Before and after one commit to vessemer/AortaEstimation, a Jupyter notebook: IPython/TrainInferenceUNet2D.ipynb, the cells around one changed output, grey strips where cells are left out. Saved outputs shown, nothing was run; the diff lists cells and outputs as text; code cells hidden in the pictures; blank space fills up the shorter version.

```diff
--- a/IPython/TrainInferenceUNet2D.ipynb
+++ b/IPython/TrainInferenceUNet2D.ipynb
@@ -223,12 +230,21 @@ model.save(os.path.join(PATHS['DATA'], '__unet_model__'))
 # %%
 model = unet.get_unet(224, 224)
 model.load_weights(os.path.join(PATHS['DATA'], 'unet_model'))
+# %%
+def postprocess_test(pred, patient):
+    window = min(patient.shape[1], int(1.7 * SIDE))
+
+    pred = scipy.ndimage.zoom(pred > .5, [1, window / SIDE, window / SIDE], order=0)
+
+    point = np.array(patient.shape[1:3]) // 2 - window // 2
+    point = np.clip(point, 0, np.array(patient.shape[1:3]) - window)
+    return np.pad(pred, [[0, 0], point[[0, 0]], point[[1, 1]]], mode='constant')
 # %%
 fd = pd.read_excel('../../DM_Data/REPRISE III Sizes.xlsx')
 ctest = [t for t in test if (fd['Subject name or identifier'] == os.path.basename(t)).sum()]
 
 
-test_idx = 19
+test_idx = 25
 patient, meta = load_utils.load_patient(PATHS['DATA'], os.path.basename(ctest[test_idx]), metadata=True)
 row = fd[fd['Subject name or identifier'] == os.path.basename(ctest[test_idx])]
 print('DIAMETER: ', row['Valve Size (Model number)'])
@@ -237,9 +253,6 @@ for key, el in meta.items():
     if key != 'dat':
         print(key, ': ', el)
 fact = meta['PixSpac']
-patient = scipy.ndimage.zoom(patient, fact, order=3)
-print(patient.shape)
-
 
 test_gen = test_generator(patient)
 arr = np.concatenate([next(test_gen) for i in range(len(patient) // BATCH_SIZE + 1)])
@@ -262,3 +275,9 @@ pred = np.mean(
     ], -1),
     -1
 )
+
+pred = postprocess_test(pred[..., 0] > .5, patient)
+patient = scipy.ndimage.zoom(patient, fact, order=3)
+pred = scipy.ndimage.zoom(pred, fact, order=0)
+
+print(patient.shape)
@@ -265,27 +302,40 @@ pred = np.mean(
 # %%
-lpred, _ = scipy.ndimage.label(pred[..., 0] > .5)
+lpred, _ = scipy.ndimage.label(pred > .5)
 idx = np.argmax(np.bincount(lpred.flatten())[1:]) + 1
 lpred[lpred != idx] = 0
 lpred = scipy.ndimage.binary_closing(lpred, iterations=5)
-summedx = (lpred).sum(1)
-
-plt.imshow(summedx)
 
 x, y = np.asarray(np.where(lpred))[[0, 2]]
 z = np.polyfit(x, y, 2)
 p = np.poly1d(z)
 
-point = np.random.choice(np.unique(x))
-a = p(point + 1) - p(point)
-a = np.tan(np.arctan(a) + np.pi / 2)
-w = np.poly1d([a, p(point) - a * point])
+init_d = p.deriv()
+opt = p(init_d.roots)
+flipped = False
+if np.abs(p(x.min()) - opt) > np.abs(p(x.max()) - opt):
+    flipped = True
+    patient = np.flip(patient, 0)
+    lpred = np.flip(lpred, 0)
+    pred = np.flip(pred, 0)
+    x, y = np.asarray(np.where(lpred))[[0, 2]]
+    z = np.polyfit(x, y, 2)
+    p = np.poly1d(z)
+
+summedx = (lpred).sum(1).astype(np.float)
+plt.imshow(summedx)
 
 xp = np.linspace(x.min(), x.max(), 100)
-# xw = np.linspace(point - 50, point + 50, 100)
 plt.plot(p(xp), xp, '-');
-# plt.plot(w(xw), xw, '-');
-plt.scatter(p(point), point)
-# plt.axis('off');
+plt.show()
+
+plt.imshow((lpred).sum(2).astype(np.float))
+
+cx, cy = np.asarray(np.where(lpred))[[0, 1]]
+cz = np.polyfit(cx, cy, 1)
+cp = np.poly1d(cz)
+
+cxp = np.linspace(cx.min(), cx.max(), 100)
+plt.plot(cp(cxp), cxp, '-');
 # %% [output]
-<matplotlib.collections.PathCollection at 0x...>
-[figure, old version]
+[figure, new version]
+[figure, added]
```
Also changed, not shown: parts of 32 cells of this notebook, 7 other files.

=-=-=-=-=

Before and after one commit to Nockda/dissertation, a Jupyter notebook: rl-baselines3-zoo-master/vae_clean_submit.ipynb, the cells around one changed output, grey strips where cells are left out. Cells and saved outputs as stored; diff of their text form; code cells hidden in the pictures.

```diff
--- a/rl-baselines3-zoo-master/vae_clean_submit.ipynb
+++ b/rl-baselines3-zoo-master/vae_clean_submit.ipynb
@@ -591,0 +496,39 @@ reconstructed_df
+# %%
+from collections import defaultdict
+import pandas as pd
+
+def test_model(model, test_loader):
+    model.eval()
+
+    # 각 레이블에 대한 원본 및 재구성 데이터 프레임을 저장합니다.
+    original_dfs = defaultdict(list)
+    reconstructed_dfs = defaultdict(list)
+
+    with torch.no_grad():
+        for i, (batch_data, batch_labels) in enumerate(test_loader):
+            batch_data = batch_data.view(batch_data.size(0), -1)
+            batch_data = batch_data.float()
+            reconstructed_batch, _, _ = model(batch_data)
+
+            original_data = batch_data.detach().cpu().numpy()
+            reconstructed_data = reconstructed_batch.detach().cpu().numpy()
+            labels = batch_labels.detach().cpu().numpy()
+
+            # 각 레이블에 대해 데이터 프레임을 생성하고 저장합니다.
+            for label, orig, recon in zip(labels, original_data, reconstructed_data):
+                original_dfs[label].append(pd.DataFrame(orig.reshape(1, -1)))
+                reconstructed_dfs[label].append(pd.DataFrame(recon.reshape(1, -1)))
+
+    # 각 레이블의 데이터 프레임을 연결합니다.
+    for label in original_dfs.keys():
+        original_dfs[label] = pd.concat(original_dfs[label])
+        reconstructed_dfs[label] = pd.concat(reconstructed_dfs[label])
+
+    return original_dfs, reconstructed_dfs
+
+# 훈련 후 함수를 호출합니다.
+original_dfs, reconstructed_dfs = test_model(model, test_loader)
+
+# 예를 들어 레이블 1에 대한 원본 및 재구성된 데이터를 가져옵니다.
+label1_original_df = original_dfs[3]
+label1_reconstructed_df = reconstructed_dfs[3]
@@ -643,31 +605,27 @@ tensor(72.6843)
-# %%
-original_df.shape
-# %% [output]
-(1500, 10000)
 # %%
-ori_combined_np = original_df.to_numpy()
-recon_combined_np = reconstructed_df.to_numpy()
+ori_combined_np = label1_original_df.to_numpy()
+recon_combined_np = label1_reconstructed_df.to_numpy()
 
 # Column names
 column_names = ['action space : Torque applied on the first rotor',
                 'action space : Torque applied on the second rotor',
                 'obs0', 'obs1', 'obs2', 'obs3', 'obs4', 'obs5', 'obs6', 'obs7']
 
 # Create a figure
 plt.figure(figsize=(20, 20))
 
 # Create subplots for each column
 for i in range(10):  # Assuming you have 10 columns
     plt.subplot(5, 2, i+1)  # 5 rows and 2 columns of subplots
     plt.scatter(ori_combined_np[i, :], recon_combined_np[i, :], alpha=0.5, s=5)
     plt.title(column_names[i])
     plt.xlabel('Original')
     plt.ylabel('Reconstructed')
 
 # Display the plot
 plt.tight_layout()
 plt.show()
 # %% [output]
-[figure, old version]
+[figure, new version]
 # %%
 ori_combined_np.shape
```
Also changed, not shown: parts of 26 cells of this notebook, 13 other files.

=-=-=-=-=

- [What the exercise asks]: Read through the data and copy every line where "lpred" shows up.

- [Response]:
-lpred, _ = scipy.ndimage.label(pred[..., 0] > .5)
+lpred, _ = scipy.ndimage.label(pred > .5)
 idx = np.argmax(np.bincount(lpred.flatten())[1:]) + 1
 lpred[lpred != idx] = 0
 lpred = scipy.ndimage.binary_closing(lpred, iterations=5)
-summedx = (lpred).sum(1)
 x, y = np.asarray(np.where(lpred))[[0, 2]]
+    lpred = np.flip(lpred, 0)
+    x, y = np.asarray(np.where(lpred))[[0, 2]]
+summedx = (lpred).sum(1).astype(np.float)
+plt.imshow((lpred).sum(2).astype(np.float))
+cx, cy = np.asarray(np.where(lpred))[[0, 1]]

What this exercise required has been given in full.